Century's first Mahakumbh kicks off, 10L take dip in Ganges
Haridwar: Braving bone-biting chill, over 10
lakh devotees today took a holy dip in the freezing waters of
the Ganga here heralding the start of the three- month-long
Maha Kumbh, the world's largest religious congregation that
takes place once in 12 years.
The ritual bathing begins sharp at the stroke of midnight at Brahma Kund, a large pond at Har Ki Pauri, a Shiva temple.
As the sun rose at about 0645 hours, hordes of pilgrims
and sadhus, who had lined up along the streets of Haridwar,
started their dips at various ghats along the river whose
sacred waters they believe will wash away their sins.
The bath taken today on the occasion of 'Makar Sankranti'
marks the first of the 11 key dates for holy dips which will
fall over the next three months ending April 28. Makar
Sankranti, also known as Uttarayan, is a day when the sun
starts to move northwards marking the decline of winter.
Men, women and children outnumbered the sadhus, who are
expected to throng the temple town only after January 26 as
the official entrance of the 'akharas' (Hindu religious
orders) will begin then.
The first 'shahi snan' or the royal bath is scheduled for
February 12 when akhara chiefs will take the dip. They will be
led by ash-smeared Naga sadhus, who are Lord Shiva devotees.
"Over 10 lakh pilgrims have taken bath in the Ganga since
early this morning till late afternoon," Chief Mela Officer
Anand Bardhan told PTI.
By the time the mega festival ends, officials say it would have drawn at least 60 million men, women and children from the length and breadth of India and abroad -- a sharp climb from the nearly 10 million who came here during the last Maha Kumbh in 1998.
The tents that house most of the sadhus and other devotees are already spilling well beyond Haridwar, one of the most important spots where Hindus worship the Ganga, the river they hold sacred.
The other key dates for the baths are January 15 (Mauni
Amavasya and solar eclipse), January 20 (Basant Panchami),
January 30 (Magh Purnima), February 12 (Maha Shivaratri),
March 15 (Somvati Amavasya), March 16 (Nvasamvatsar), March 24
(Rama Navami), March 30 (Chaitra Purnima), April 14 (Mesh

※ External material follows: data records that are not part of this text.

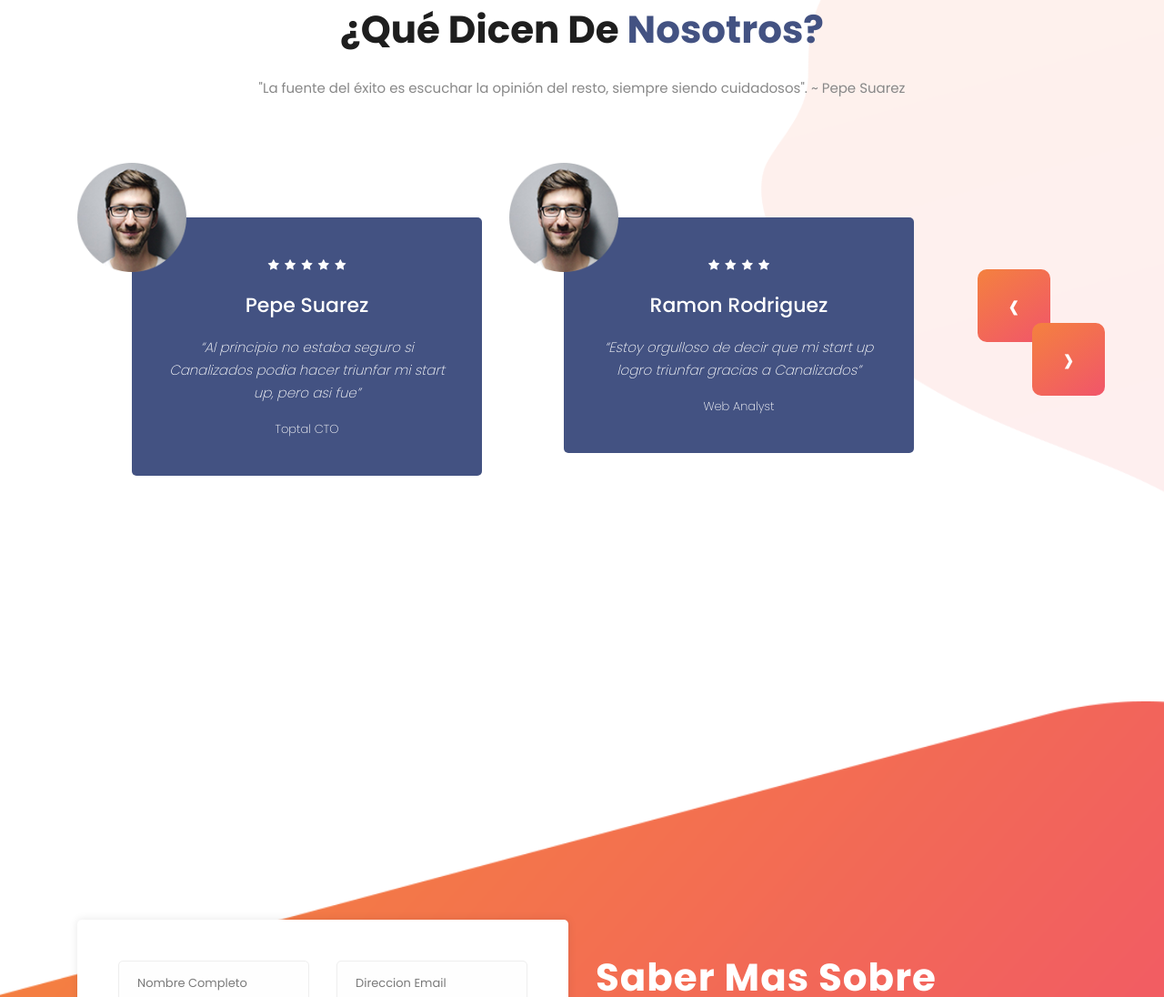
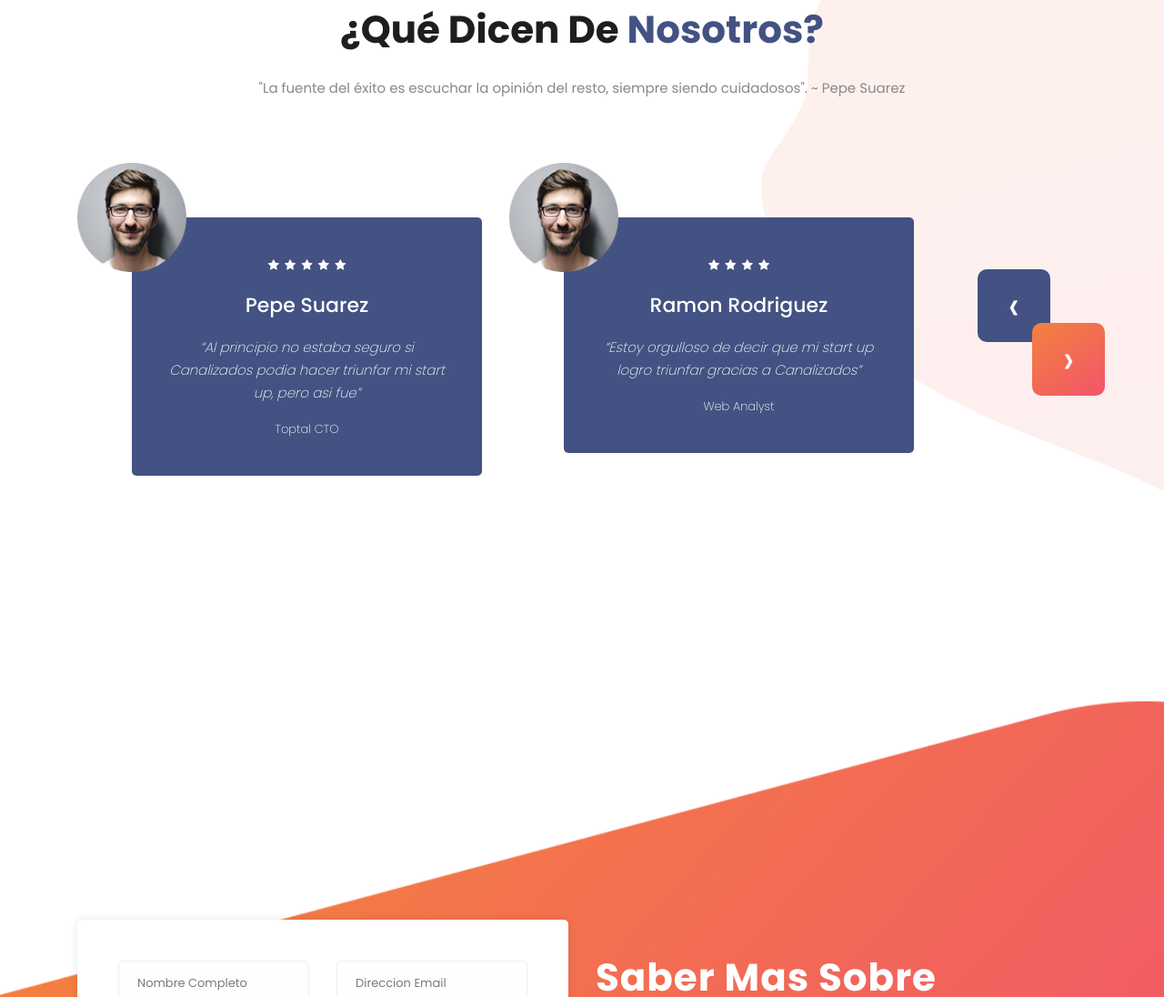
Before and after one commit to juliswer/landing-example, a plain HTML site: page index.html in a window 1280 px wide. Shown: the part 2202-3298 px from the top of the page at 91% size. Drawn offline with Linux system fonts and the light colour scheme; some packages are replaced by stand-ins of ours; a script that the page names is missing.

Commit message:
uploading new files

```diff
--- a/assets/css/templatemo-lava.css
+++ b/assets/css/templatemo-lava.css
@@ -943,8 +943,7 @@ testimonials
   line-height: 80px;
   text-align: center;
   display: inline-block;
-  background: rgb(244,129,63);
-  background: linear-gradient(145deg, rgba(244,129,63,1) 0%, rgba(241,85,106,1) 100%);
+  background: #435282;
   position: absolute;
 }
 
```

Sankranti) and April 28 (Baishakh Adimasaha Purnima).
The bathing hours will last throughout the day. The ritual is believed to cleanse the bathers of sins and rid the world of misfortune.
For many sadhus who have renounced the world and live in the mountains, the Kumbh Mela is one of the few occasions when they meet lay people. The mela started centuries ago as a theological discussion among various Hindu sects.
The Maha Kumbh has a sharp message this year - protection of the environment.
This year the Naga sadhus are campaigning for the environment. At a recent press conference in Kolkata, the head of a Naga sect, Soham Baba, lamented that the pristine lakes and water bodies in the Himalayas and across the world are disappearing.
"Sadhus who go up the higher reaches of the Himalayas to meditate know how bad the situation is," Soham Baba said. "The Kumbh Mela will be an ideal place to protest," he added.
The pollution of the Ganga will be a major issue at the fair this year. Almost all spiritual sects and the administration have pledged to protect the river.
The Uttarakhand administration has divided the Kumbh Mela region encompassing Haridwar, Rishikesh and Dehradun into 31 health sectors, each equipped with a hospital to prevent any outbreak of swine flu or other commmunicable diseases.
The Haridwar administration has cordoned off the area around Har Ki Pauri so that it is free of lay visitors. At least 200 securitymen, including the Rapid Action Force, have been deployed to guard the area.
Traffic in Haridwar will be regulated Thursday and the public transport will ply on the highway. The rest of the temple town - including the bathing ghats - will be free of traffic.